Detected change data:
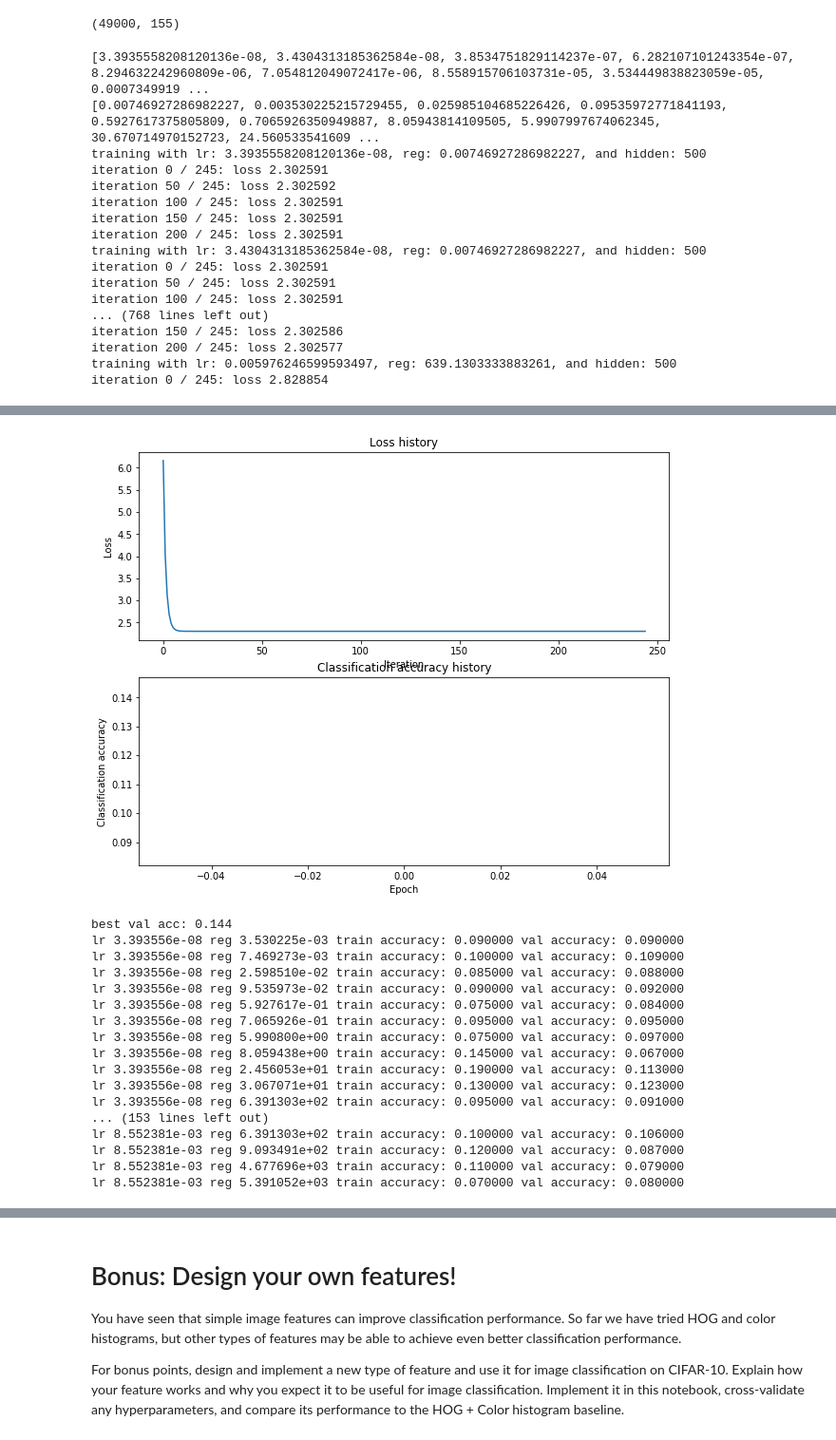
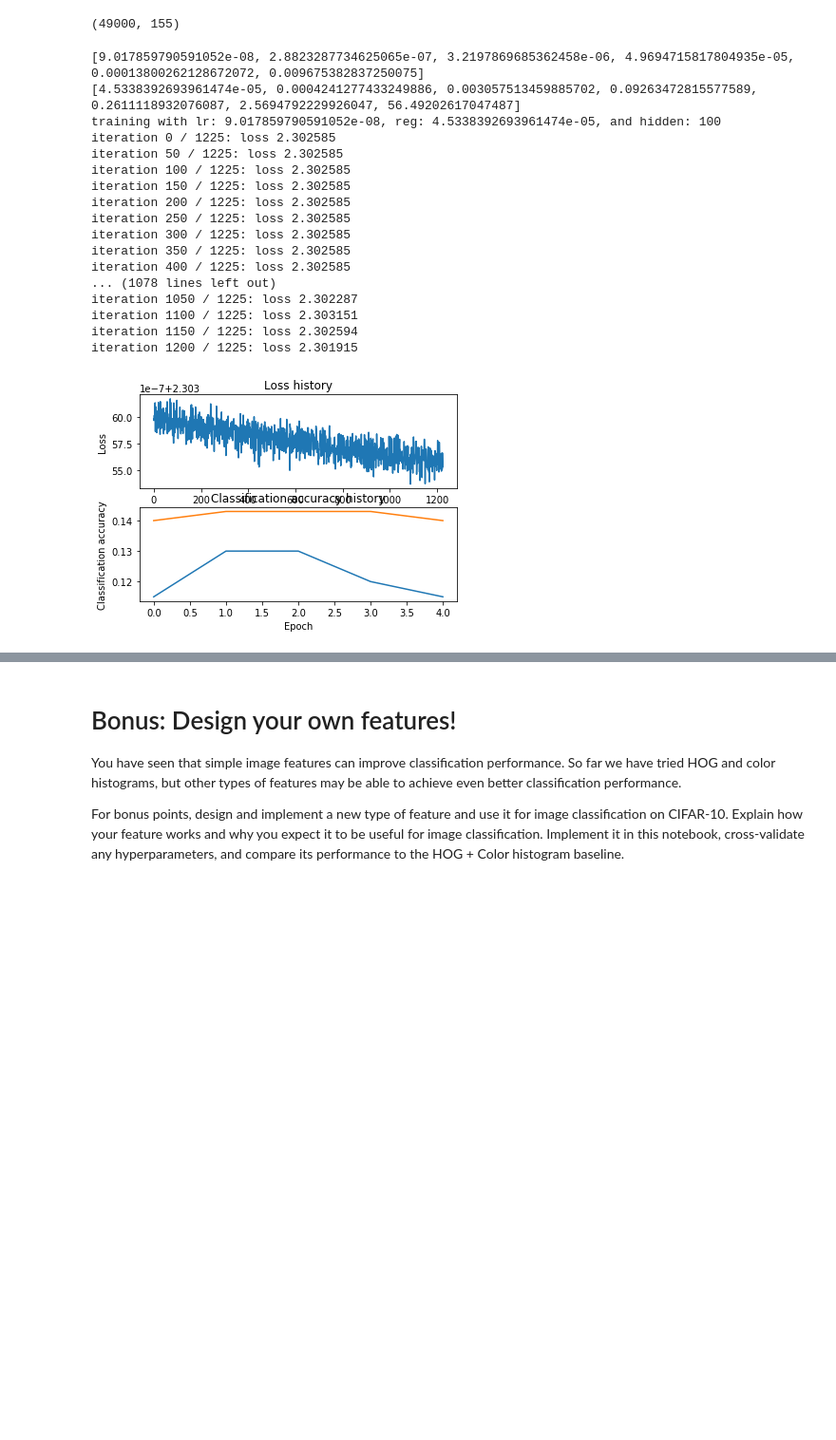
Before and after one commit to baek-jinoo/cs231n_assignments, a Jupyter notebook: assignment1/features.ipynb, the cells around one changed output, grey strips where cells are left out. Shown at 95% size. Cells and saved outputs as stored; diff of their text form; code cells hidden in the pictures; blank space fills up the shorter version.

```diff
--- a/assignment1/features.ipynb
+++ b/assignment1/features.ipynb
@@ -343,44 +353,45 @@ def run_training(hidden_layer_unit_counts,
 # %%
 # Trial 1
 
 learning_rates = []
 for exponent in range(-8, -2):
-    for _ in range(2):
+    for _ in range(1):
         learning_rates.append(np.random.uniform(10**(exponent), 10**(exponent+1)))
 
 regularization_strengths = []
-for exponent in range(-3, 4):
-    for _ in range(2):
+for exponent in range(-5, 2):
+    for _ in range(1):
         regularization_strengths.append(np.random.uniform(10**(exponent), 10**(exponent+1)))
 
-hidden_layer_unit_counts = [500]
+hidden_layer_unit_counts = [100]
 print(learning_rates)
 print(regularization_strengths)
-epochs = 1
-dropout = 0.6
+epochs = 5
+dropout = 0.5
 
-best_net, best_stats, best_val_acc = run_training(hidden_layer_unit_counts,
+best_net, best_stats, best_val_acc = run_training_nn(hidden_layer_unit_counts,
                                                   regularization_strengths,
                                                   learning_rates,
                                                   epochs,
                                                   dropout)
 # End
 %notify
 # %% [output]
-[3.3935558208120136e-08, 3.4304313185362584e-08, 3.8534751829114237e-07, 6.282107101243354e-07, 8.294632242960809e-06, 7.054812049072417e-06, 8.558915706103731e-05, 3.534449838823059e-05, 0.0007349919 ...
-[0.00746927286982227, 0.003530225215729455, 0.025985104685226426, 0.09535972771841193, 0.5927617375805809, 0.7065926350949887, 8.05943814109505, 5.9907997674062345, 30.670714970152723, 24.560533541609 ...
-training with lr: 3.3935558208120136e-08, reg: 0.00746927286982227, and hidden: 500
-iteration 0 / 245: loss 2.302591
-iteration 50 / 245: loss 2.302592
-iteration 100 / 245: loss 2.302591
-iteration 150 / 245: loss 2.302591
-iteration 200 / 245: loss 2.302591
-training with lr: 3.4304313185362584e-08, reg: 0.00746927286982227, and hidden: 500
-iteration 0 / 245: loss 2.302591
-iteration 50 / 245: loss 2.302591
-iteration 100 / 245: loss 2.302591
-... (768 lines left out)
-iteration 150 / 245: loss 2.302586
-iteration 200 / 245: loss 2.302577
-training with lr: 0.005976246599593497, reg: 639.1303333883261, and hidden: 500
-iteration 0 / 245: loss 2.828854
+[9.017859790591052e-08, 2.8823287734625065e-07, 3.2197869685362458e-06, 4.9694715817804935e-05, 0.00013800262128672072, 0.009675382837250075]
+[4.5338392693961474e-05, 0.0004241277433249886, 0.003057513459885702, 0.09263472815577589, 0.2611118932076087, 2.5694792229926047, 56.49202617047487]
+training with lr: 9.017859790591052e-08, reg: 4.5338392693961474e-05, and hidden: 100
+iteration 0 / 1225: loss 2.302585
+iteration 50 / 1225: loss 2.302585
+iteration 100 / 1225: loss 2.302585
+iteration 150 / 1225: loss 2.302585
+iteration 200 / 1225: loss 2.302585
+iteration 250 / 1225: loss 2.302585
+iteration 300 / 1225: loss 2.302585
+iteration 350 / 1225: loss 2.302585
+iteration 400 / 1225: loss 2.302585
+... (1078 lines left out)
+iteration 1050 / 1225: loss 2.302287
+iteration 1100 / 1225: loss 2.303151
+iteration 1150 / 1225: loss 2.302594
+iteration 1200 / 1225: loss 2.301915
+[figure, new version]
@@ -404,19 +415 @@ iteration 200 / 245: loss nan
-[figure, old version]
-best val acc: 0.144
-lr 3.393556e-08 reg 3.530225e-03 train accuracy: 0.090000 val accuracy: 0.090000
-lr 3.393556e-08 reg 7.469273e-03 train accuracy: 0.100000 val accuracy: 0.109000
-lr 3.393556e-08 reg 2.598510e-02 train accuracy: 0.085000 val accuracy: 0.088000
-lr 3.393556e-08 reg 9.535973e-02 train accuracy: 0.090000 val accuracy: 0.092000
-lr 3.393556e-08 reg 5.927617e-01 train accuracy: 0.075000 val accuracy: 0.084000
-lr 3.393556e-08 reg 7.065926e-01 train accuracy: 0.095000 val accuracy: 0.095000
-lr 3.393556e-08 reg 5.990800e+00 train accuracy: 0.075000 val accuracy: 0.097000
-lr 3.393556e-08 reg 8.059438e+00 train accuracy: 0.145000 val accuracy: 0.067000
-lr 3.393556e-08 reg 2.456053e+01 train accuracy: 0.190000 val accuracy: 0.113000
-lr 3.393556e-08 reg 3.067071e+01 train accuracy: 0.130000 val accuracy: 0.123000
-lr 3.393556e-08 reg 6.391303e+02 train accuracy: 0.095000 val accuracy: 0.091000
-... (153 lines left out)
-lr 8.552381e-03 reg 6.391303e+02 train accuracy: 0.100000 val accuracy: 0.106000
-lr 8.552381e-03 reg 9.093491e+02 train accuracy: 0.120000 val accuracy: 0.087000
-lr 8.552381e-03 reg 4.677696e+03 train accuracy: 0.110000 val accuracy: 0.079000
-lr 8.552381e-03 reg 5.391052e+03 train accuracy: 0.070000 val accuracy: 0.080000
 [interactive output not drawn]
```
Also changed, not shown: parts of 8 cells of this notebook.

▸ Aim of the task
Copy out each line of the entries that holds "range".

▸ Solution to the exercise
 for exponent in range(-8, -2):
-    for _ in range(2):
+    for _ in range(1):
-for exponent in range(-3, 4):
-    for _ in range(2):
+for exponent in range(-5, 2):
+    for _ in range(1):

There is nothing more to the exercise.